    Would you give a firearm to the child molester that killed our little guy? He served time for our nine-year-old and upon release tried to do it again. He then served 10 years for attempting to kill two six-year-old boys. He's now free again. I've since caught him trying to setup an overnight camping trip for elementary school-age boys. An friend who is a retired FBI profiler beleives he'll kill again.

    In cases where the felony was for DUI or some other low level crime I would agree to restore their rights. Anyone who committed a violent felony or misdemeanor level person-on-person crime should not get their rights back. Make an announcement... anyone convicted of a violent crime loses their rights. Now they commit crimes with full knowledge of the consequences.
    I am sorry for your loss. I cannot imagine your grief. I just wrote a letter opposing parole for a school shooter here in central NC. Killed a 17 year old girl that would not go out with him, though she was 1 of the few people that was decent to him. My issue with some of these people is why are they getting out to start with? They should either be executed or break rocks the rest of their lives. You know better than I, but it seems child molesters/child killers are among the most hard core criminals out there.
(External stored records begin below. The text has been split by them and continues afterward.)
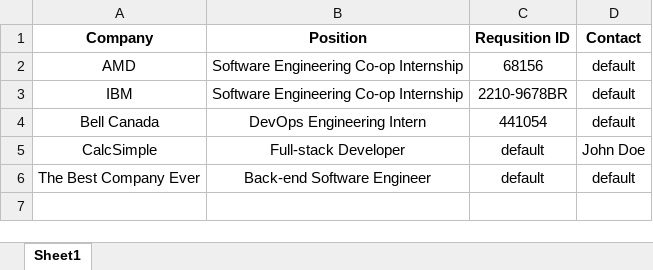
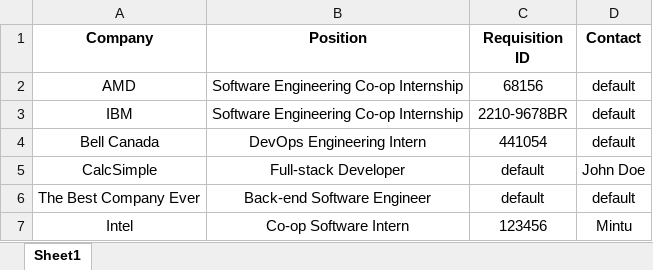
Before and after one commit to deep-patel21/Automated-Cover-Letters, an Excel workbook: cl_data.xlsx, sheet Sheet1, drawn as a sheet; values as stored, in another font and other column widths than the file's, no borders; charts and pictures not drawn; the diff names each change by its address in the sheet, - before the commit and + after, or states it on an @@ line.

```diff
--- a/cl_data.xlsx (sheet Sheet1)
+++ b/cl_data.xlsx (sheet Sheet1)
-C1: Requsition ID
+C1: Requisition ID
+row 7: Intel | Co-op Software Intern | 123456 | Mintu
```
Also changed, not shown: 2 other files.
    I am waivering some on the issue in general. "Served your time" makes sense to me, but "show me you can handle this" also comes to mind. I am bothered too, that I see thugs in our papers all the time that have long violent records, get caught for something including "firearm by felon" and they are granted bail, some while still on parole. Parole violations should land one back in prison, no pass GO, no collect $200, no nothing. Then we are mortified when that person finally kills someone; well duh, connect the dots.

  4. #73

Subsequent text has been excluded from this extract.